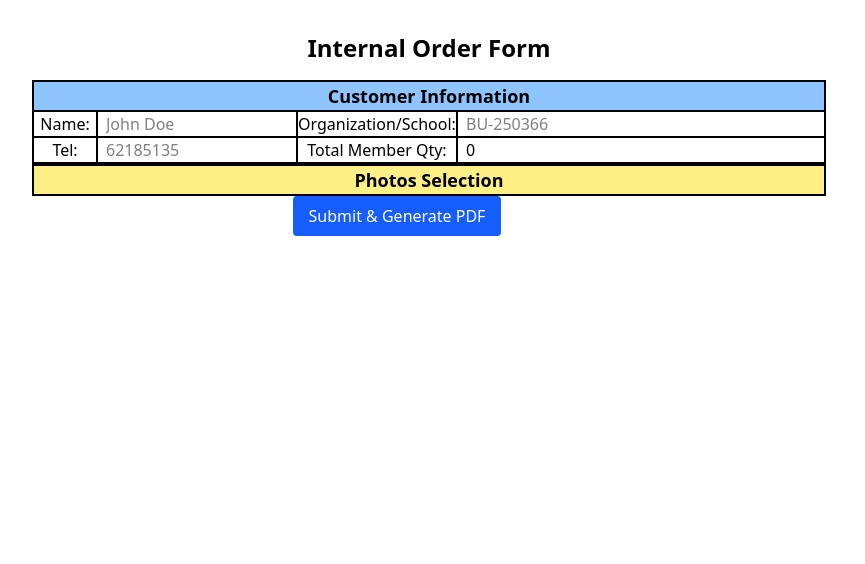
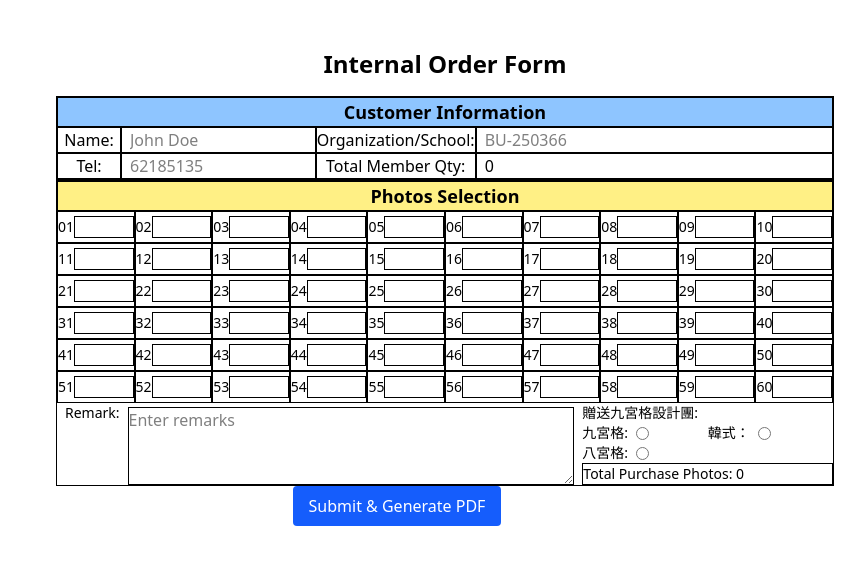
Before and after one commit to SikYinSun/ReactToPDF, a React (Vite) app in the folder frontend/: page / in a window 1280 px wide. Shown: the top 564 px of the page, without its empty margins (243-1108 px from the left). Built offline with nearby package versions, Linux system fonts and the light colour scheme.

Commit message:
Update remark and checkbox in photos Selection

```diff
--- a/frontend/src/Container.tsx
+++ b/frontend/src/Container.tsx
@@ -15,6 +15,8 @@ function Container() {
     memberQty: 0,
     photoSelected: [],
     remark: '',
+    giftVideo: false,
+    baEffect: false,
     totalPhoto: 0,
   });
 
@@ -35,8 +37,8 @@ function Container() {
   };
 
   return (
-    <div>
-      <div ref={pdfRef} className="space-y-4 w-[794px] mx-auto">
+    <div className='p-4'>
+      <div ref={pdfRef} className="space-y-4 w-[794px] px-2 mx-auto">
         <h1 className="text-2xl font-bold">Internal Order Form</h1>
         <ClientInfoForm formData={formData} setFormData={updateClientInfo} />
         <PhotoSelectionForm formData={formData} setFormData={updatePhotoSelection} />
--- a/frontend/src/components/PhotoSelectionForm.tsx
+++ b/frontend/src/components/PhotoSelectionForm.tsx
@@ -1,5 +1,8 @@
 import React from 'react';
 import type { PhotoSelection } from '../type';
+
+// todo: fix the type and function
+// fix the checkbox under remark
 
 interface Props{
   formData: PhotoSelection;
@@ -16,7 +19,77 @@ function PhotoSelectionForm({formData, setFormData} : Props) {
   return (
    <div className="border border-black">
       <h2 className="text-lg font-semibold border border-black bg-yellow-200">Photos Selection</h2>
+      <div className="grid grid-cols-10 text-left">
+      {Array.from({ length: 60 }, (_, i) => {
+        const num = (i + 1).toString().padStart(2, "0");
+        return (
+          <div className={`w-full h-8 border flex items-center text-sm `}>
+            {num}
+            <input
+              type="text"
+              name="photoSelected"
+              value={formData.photoSelected[i] || ''}
+              onChange={handleChange}
+              className="flex-1 w-full border border-grey-300"
+              placeholder=""
+            />
+          </div>
+        );
+      })}
+      </div>
+      <div className='flex w-full'>
+        <div className='flex pl-2 w-2/3'>
+          <label className="block text-sm font-medium pr-2">Remark:</label>
+          <textarea
+            name="remark"
+            value={formData.remark}
+            onChange={(e) => setFormData({ remark: e.target.value })}
+            className="mt-1 pl-1block w-full border border-grey-300"
+            rows={3}
+            placeholder="Enter remarks"
+          />
+        </div>
 
+        <div className='flex flex-col pl-2 w-1/3'>
+          <div className='flex flex-col h-full'>
+            <label className="flex text-sm font-medium">贈送九宮格設計團:</label>
+
+            <div className='grid grid-cols-2'>
+            <label className="flex items-center gap-2 text-sm">
+              九宮格:
+              <input
+                type="radio"
+                name="giftDesignTeamOption"
+                value="none"
+              />
+            </label>
+
+            <label className="flex items-center gap-2 text-sm">
+              韓式：
+              <input
+                type="radio"
+                name="giftDesignTeamOption"
+                value="video"
+              />
+            </label>
+
+            <label className="flex items-center gap-2 text-sm">
+              八宮格:
+              <input
+                type="radio"
+                name="giftDesignTeamOption"
+                value="baEffect"
+              />
+            </label>
+
+            </div>
+          </div>
+          <div className='text-sm text-left border border-black'>
+            Total Purchase Photos: {formData.totalPhoto}
+          </div>
+        </div>
+
+      </div>
     </div>
   )
 }
--- a/frontend/src/type.ts
+++ b/frontend/src/type.ts
@@ -8,6 +8,8 @@ export interface ClientInfo {
 export interface PhotoSelection {
   photoSelected: string[];
   remark: string;
+  giftVideo: boolean;
+  baEffect: boolean;
   totalPhoto: number;
 }
 
```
========
Aim of the exercise
A verbatim copy of every entry is wanted; the pictures stay out of it.

Written response
Before and after one commit to SikYinSun/ReactToPDF, a React (Vite) app in the folder frontend/: page / in a window 1280 px wide. Shown: the top 564 px of the page, without its empty margins (243-1108 px from the left). Built offline with nearby package versions, Linux system fonts and the light colour scheme.

Commit message:
Update remark and checkbox in photos Selection

```diff
--- a/frontend/src/Container.tsx
+++ b/frontend/src/Container.tsx
@@ -15,6 +15,8 @@ function Container() {
     memberQty: 0,
     photoSelected: [],
     remark: '',
+    giftVideo: false,
+    baEffect: false,
     totalPhoto: 0,
   });
 
@@ -35,8 +37,8 @@ function Container() {
   };
 
   return (
-    <div>
-      <div ref={pdfRef} className="space-y-4 w-[794px] mx-auto">
+    <div className='p-4'>
+      <div ref={pdfRef} className="space-y-4 w-[794px] px-2 mx-auto">
         <h1 className="text-2xl font-bold">Internal Order Form</h1>
         <ClientInfoForm formData={formData} setFormData={updateClientInfo} />
         <PhotoSelectionForm formData={formData} setFormData={updatePhotoSelection} />
--- a/frontend/src/components/PhotoSelectionForm.tsx
+++ b/frontend/src/components/PhotoSelectionForm.tsx
@@ -1,5 +1,8 @@
 import React from 'react';
 import type { PhotoSelection } from '../type';
+
+// todo: fix the type and function
+// fix the checkbox under remark
 
 interface Props{
   formData: PhotoSelection;
@@ -16,7 +19,77 @@ function PhotoSelectionForm({formData, setFormData} : Props) {
   return (
    <div className="border border-black">
       <h2 className="text-lg font-semibold border border-black bg-yellow-200">Photos Selection</h2>
+      <div className="grid grid-cols-10 text-left">
+      {Array.from({ length: 60 }, (_, i) => {
+        const num = (i + 1).toString().padStart(2, "0");
+        return (
+          <div className={`w-full h-8 border flex items-center text-sm `}>
+            {num}
+            <input
+              type="text"
+              name="photoSelected"
+              value={formData.photoSelected[i] || ''}
+              onChange={handleChange}
+              className="flex-1 w-full border border-grey-300"
+              placeholder=""
+            />
+          </div>
+        );
+      })}
+      </div>
+      <div className='flex w-full'>
+        <div className='flex pl-2 w-2/3'>
+          <label className="block text-sm font-medium pr-2">Remark:</label>
+          <textarea
+            name="remark"
+            value={formData.remark}
+            onChange={(e) => setFormData({ remark: e.target.value })}
+            className="mt-1 pl-1block w-full border border-grey-300"
+            rows={3}
+            placeholder="Enter remarks"
+          />
+        </div>
 
+        <div className='flex flex-col pl-2 w-1/3'>
+          <div className='flex flex-col h-full'>
+            <label className="flex text-sm font-medium">贈送九宮格設計團:</label>
+
+            <div className='grid grid-cols-2'>
+            <label className="flex items-center gap-2 text-sm">
+              九宮格:
+              <input
+                type="radio"
+                name="giftDesignTeamOption"
+                value="none"
+              />
+            </label>
+
+            <label className="flex items-center gap-2 text-sm">
+              韓式：
+              <input
+                type="radio"
+                name="giftDesignTeamOption"
+                value="video"
+              />
+            </label>
+
+            <label className="flex items-center gap-2 text-sm">
+              八宮格:
+              <input
+                type="radio"
+                name="giftDesignTeamOption"
+                value="baEffect"
+              />
+            </label>
+
+            </div>
+          </div>
+          <div className='text-sm text-left border border-black'>
+            Total Purchase Photos: {formData.totalPhoto}
+          </div>
+        </div>
+
+      </div>
     </div>
   )
 }
--- a/frontend/src/type.ts
+++ b/frontend/src/type.ts
@@ -8,6 +8,8 @@ export interface ClientInfo {
 export interface PhotoSelection {
   photoSelected: string[];
   remark: string;
+  giftVideo: boolean;
+  baEffect: boolean;
   totalPhoto: number;
 }
 
```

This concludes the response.